At 28, Mara Navaretta had a goal of making $100,000 her first year in real estate, when the average Long Island house was selling for about $200,000.
"My manager laughed when I told him I wanted to make six figures as a new agent," she recalled. "You had to sell a lot of houses to do it." A year later the goal was met.
After becoming a top producer in the East Norwich office of Daniel Gale Real Estate, she worked for a few other firms but many closed down during the recession. In 2010, she and her attorney husband founded their own real estate firm, Homes by Mara Realty.
The firm has grown fast, selling $16 million in properties in 2011 and $39 million in 2012. The phone started ringing with more agents who wanted to work under her company's umbrella, and the company grew from five to 35 agents.
"I've only recruited one person out of the 35; everybody called me," she said. Now 45 years old, Navaretta says she's already sold $50 million in properties in 2013. Her new goal is to double her production within 5 years.
How did you make six figures as a new real estate agent?
Pounding the pavement, literally knocking on doors, cold calling, calling For Sale by Owners; everything that's uncomfortable I was willing to do. There's something called "expireds" which are homeowners that have been on the market but the Realtor was not able to sell their house, so then it expires on multiple listing. I'd call them and say, "If you want to re-list then I'll show you how I can sell your house."
What are your biggest obstacles?
People -- personalities. Putting together the buyers and the sellers: The sellers think they've got gold and the buyers want their deal, but they want the deal of the century. So negotiating is the biggest part of our business. It's not about showing pretty houses. It's all about putting together two personalities . . . and negotiating to make everybody feel like they are the winner.
What trends are you seeing in Long Island real estate?
First-time home buyers are out in droves. Interest rates are remaining low, even though they've crept up. The North Shore, especially after [superstorm] Sandy, is really picking up at an incredible pace. If people are deciding between Syosset and Seaford, they're going to choose Syosset.
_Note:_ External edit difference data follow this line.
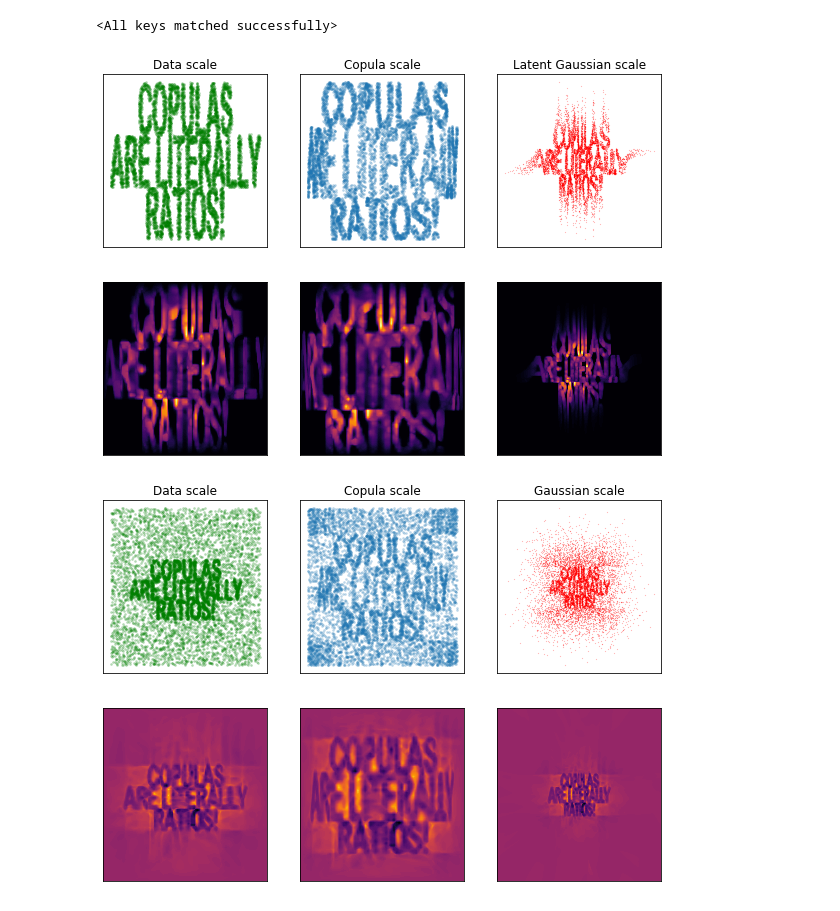
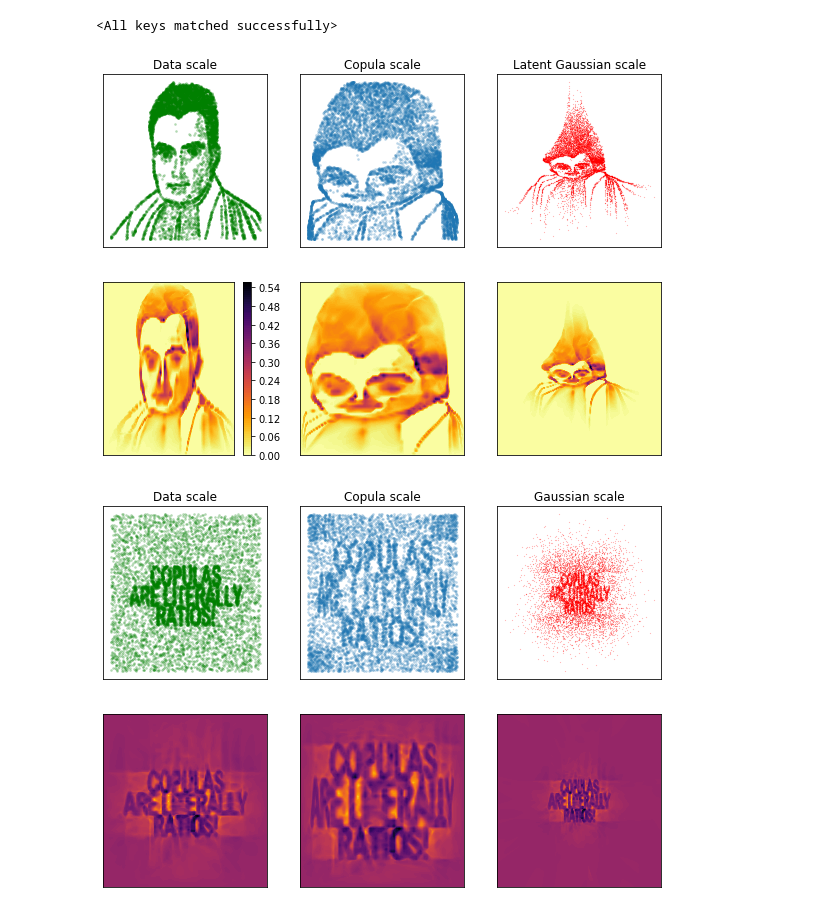
Before and after one commit to Huk-David/Ratio-Copula, a Jupyter notebook: Copula by Ratio Estimation/2d_exp/2d_single_image.ipynb, the cells around one changed output. Cells and saved outputs as stored; diff of their text form; code cells hidden in the pictures.

```diff
--- a/Copula by Ratio Estimation/2d_exp/2d_single_image.ipynb
+++ b/Copula by Ratio Estimation/2d_exp/2d_single_image.ipynb
@@ -74,7 +74,7 @@ start = time.time()
 
 import matplotlib.image as mpimg
 
-img=mpimg.imread('../copula_equals_ratio.png')#'emily1.jpg')#
+img=mpimg.imread('../bayes_image.png')#'emily1.jpg')#
 # convert to grayscale
 img = np.mean(img, axis=2)
 img = np.log(1e-2 +img / 6.0)
@@ -181,7 +181,7 @@ Epoch 0, loss 1.532726764678955
 # %%
 
 model.load_state_dict(
-torch.load('NNet_ratio_cop_simpleNNet_100Ks_50Ke_no_noise_10Kbatches.pt'))
+torch.load('NNet_ratio_bayes_simpleNNet_100Ks50Ke_5L_no_noise_10Kbatches.pt'))
 # %% [output]
 <All keys matched successfully>
 # %%
@@ -194,39 +194,39 @@ meshgrid = np.meshgrid(np.linspace(-4,4,200), np.linspace(-4,4,200))
 ratio_grid = model(tt(np.stack([meshgrid[0].flatten(), meshgrid[1].flatten()], axis=1)).float()).detach().numpy() # 1000x1000
 gauss = torch.distributions.MultivariateNormal(tt([0.,0.]), tt([[1.,0.],[0.,1.]])).log_prob(tt(np.stack([meshgrid[0].flatten(), meshgrid[1].flatten()], axis=1)).float()).exp().reshape(-1,1).detach().numpy()
 
-ratio_grid = np.clip(ratio_grid, a_min=-np.inf, a_max=4.)
+ratio_grid = np.clip(ratio_grid, a_min=-np.inf, a_max=5.)
 # Adjust the subplot configuration to 2 rows by 3 columns
 fig, ax = plt.subplots(2, 3, figsize=(10, 7))  # Adjusted for 6 plots
 
 # Original scatter plots
 
 ax[0, 0].scatter(data_p[:,0], data_p[:,1], s=3, c='green', alpha=0.2)
 ax[0, 1].scatter(u, v, s=3, alpha=0.2)
 #ax[0, 2].scatter(scs.norm.rvs(size=10000), scs.norm.rvs(size=10000), s=1, c='black')
 ax[0, 2].scatter(z1, z2, s=0.01, c='red')
 
 # Titles for each scatter plot
 ax[0, 0].set_title('Data scale')
 ax[0, 1].set_title('Copula scale')
 ax[0, 2].set_title('Latent Gaussian scale')
 # Remove ticks from contour plots
 for i in range(3):
     ax[0, i].set_xticks([])
     ax[0, i].set_yticks([])
 # Original contour plots with colorbars
 in_1 = scs.norm.cdf(meshgrid[0])#np.clip(,a_max=0.99999,a_min=0.00001)
 in_2 = scs.norm.cdf(meshgrid[1])#np.clip(,a_max=0.99999,a_min=0.00001)
 
-contour_set = ax[1, 0].contourf(inverted_cdf1(in_1),inverted_cdf2(in_2), (gauss* ratio_grid).reshape(200, 200),levels=100,cmap='inferno')
-contour_set = ax[1, 1].contourf(scs.norm.cdf(meshgrid[0]), scs.norm.cdf(meshgrid[1]), (gauss*ratio_grid).reshape(200, 200),levels=100,cmap='inferno')
-contour_set = ax[1, 2].contourf(meshgrid[0], meshgrid[1], (gauss*ratio_grid).reshape(200, 200),levels=100,cmap='inferno')
-#plt.colorbar(contour_set, ax=ax[1, 0])
+contour_set = ax[1, 0].contourf(inverted_cdf1(in_1),inverted_cdf2(in_2), (gauss* ratio_grid).reshape(200, 200),levels=100,cmap='inferno_r')
+contour_set = ax[1, 1].contourf(scs.norm.cdf(meshgrid[0]), scs.norm.cdf(meshgrid[1]), (gauss*ratio_grid).reshape(200, 200),levels=100,cmap='inferno_r')
+contour_set = ax[1, 2].contourf(meshgrid[0], meshgrid[1], (gauss*ratio_grid).reshape(200, 200),levels=100,cmap='inferno_r')
+plt.colorbar(contour_set, ax=ax[1, 0])
 # Remove ticks from contour plots
 for i in range(3):
     ax[1, i].set_xticks([])
     ax[1, i].set_yticks([])
 # %% [output]
-[figure, old version]
+[figure, new version]
 # %%
 import matplotlib.pyplot as plt
 import numpy as np
```
Also changed, not shown: parts of 3 cells of this notebook, 7 other files.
What makes it a tough business?
You run around [showing people properties] for six months: going to dinner, barbecues and family functions, and then they buy from somebody else. And there's a lot of rejection when you're looking to get a listing. . . . It's just a numbers game: you will eventually get that seller who wants to list with you.
What's your advice for new real estate agents who're picking their first company?
Find somebody who's going to support you; sometimes that means emotionally. Sales is a really tough game. I give agents one of my favorite books, "The Greatest Salesman In The World" by Og Mandino.
What does it mean to be productive as opposed to busy?
Making your goals. So with goal setting, if that means making 20 calls a day so that you could speak to five people and make one appointment, that's what productive is.
Name: Mara Navaretta, broker/owner, Homes by Mara Realty in Syosset.
What it does: Residential real estate sales.
Employees: 35 independent contractors -- 20 full time, 15 part time.
Revenue: $1.5 million.